Non-involvement is about settling back into the present moment, relaxing into the way things are right now; it’s about letting go of the ‘shoulds’ and ‘shouldn’ts,’ the past, the future and the imaginary, and meeting things as they arise in the present…. Letting go is also about giving things time to shift and settle, and being patient with oneself. It’s about not comparing yourself with others, and letting go of self-images. Letting go makes us more flexible and broad-minded. 

Ajahn Sucitto, Meditation, A Way to Awakening

It continues to flow

A different wisdom tradition, this time in the Hebrew Scriptures. Things move on, governed by ‘time and chance’; the underlying attitude is one of trust
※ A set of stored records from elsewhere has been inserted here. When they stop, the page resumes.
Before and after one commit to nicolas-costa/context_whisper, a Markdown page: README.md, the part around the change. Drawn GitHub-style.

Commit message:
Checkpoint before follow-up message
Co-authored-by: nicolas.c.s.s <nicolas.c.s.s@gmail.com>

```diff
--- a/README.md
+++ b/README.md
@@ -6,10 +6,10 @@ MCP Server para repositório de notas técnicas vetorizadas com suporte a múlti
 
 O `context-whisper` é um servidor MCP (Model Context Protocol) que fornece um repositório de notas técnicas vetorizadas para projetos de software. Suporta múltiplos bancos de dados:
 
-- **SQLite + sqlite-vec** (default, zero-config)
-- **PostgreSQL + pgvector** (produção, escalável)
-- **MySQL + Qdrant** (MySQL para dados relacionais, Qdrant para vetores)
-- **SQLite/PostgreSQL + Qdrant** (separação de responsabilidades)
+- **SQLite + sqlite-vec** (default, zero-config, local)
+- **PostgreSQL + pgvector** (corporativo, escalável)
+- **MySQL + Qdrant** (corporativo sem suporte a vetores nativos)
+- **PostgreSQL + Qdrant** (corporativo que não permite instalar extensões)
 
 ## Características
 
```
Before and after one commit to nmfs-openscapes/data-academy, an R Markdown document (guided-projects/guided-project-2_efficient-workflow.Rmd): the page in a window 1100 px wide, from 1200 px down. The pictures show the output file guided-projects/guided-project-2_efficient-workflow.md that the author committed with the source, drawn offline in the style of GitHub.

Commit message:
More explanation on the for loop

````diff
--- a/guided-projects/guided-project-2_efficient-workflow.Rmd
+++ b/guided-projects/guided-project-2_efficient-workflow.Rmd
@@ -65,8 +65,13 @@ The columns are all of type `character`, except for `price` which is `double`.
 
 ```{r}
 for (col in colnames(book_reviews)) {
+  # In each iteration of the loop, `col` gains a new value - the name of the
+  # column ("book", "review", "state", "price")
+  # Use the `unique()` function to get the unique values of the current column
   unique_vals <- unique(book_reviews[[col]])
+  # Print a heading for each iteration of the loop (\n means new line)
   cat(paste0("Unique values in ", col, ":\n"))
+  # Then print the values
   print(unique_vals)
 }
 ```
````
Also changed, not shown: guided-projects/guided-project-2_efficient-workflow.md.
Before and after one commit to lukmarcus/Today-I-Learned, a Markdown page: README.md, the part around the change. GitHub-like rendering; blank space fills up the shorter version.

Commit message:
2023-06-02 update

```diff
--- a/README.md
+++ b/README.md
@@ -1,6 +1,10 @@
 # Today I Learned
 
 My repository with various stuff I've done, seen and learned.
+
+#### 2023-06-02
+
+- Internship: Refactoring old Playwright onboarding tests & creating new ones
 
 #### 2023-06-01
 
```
A generation goes, and a generation comes, but the earth remains forever.
The sun rises and the sun goes down, and hurries to the place where it rises.
The wind blows to the south, and goes around to the north; round and round goes the wind, and on its circuits the wind returns.
All streams run to the sea, but the sea is not full; to the place where the streams flow, there they continue to flow.
Again I saw that under the sun the race is not to the swift, nor the battle to the strong, nor bread to the wise, nor riches to the intelligent, nor favour to the skilful; but time and chance happen to them all.

Book of Ecclesiastes

Endings and beginnings

In the Christian liturgical calendar tomorrow is the last day of the year, with a new year starting on Sunday in Advent. All wisdom and religious traditions give guidance on how to work with the passing of time, how to celebrate fully and be complete in each moment which we have. This text is from the Stoic philosophical viewpoint: 

Let us prepare our minds as if we had come to the very end of life. Let us postpone nothing. Let us balance life’s books every day..The person that puts the finishing touches on their life each day is never short of time.

Seneca,  Moral Letters, 101, 7b – 8a


Learning to bend

The first very cold night of the year here and strong wind and rain expected later today.  Ancient wisdom for dealing with the changing weathers of life: 

All things, the grass as well as the trees,
are tender and soft while alive
When dead, they are withered and dried.

Therefore the stiff and the rigid are companions of death
The gentle and the kind are the companions of life

Lao Tzu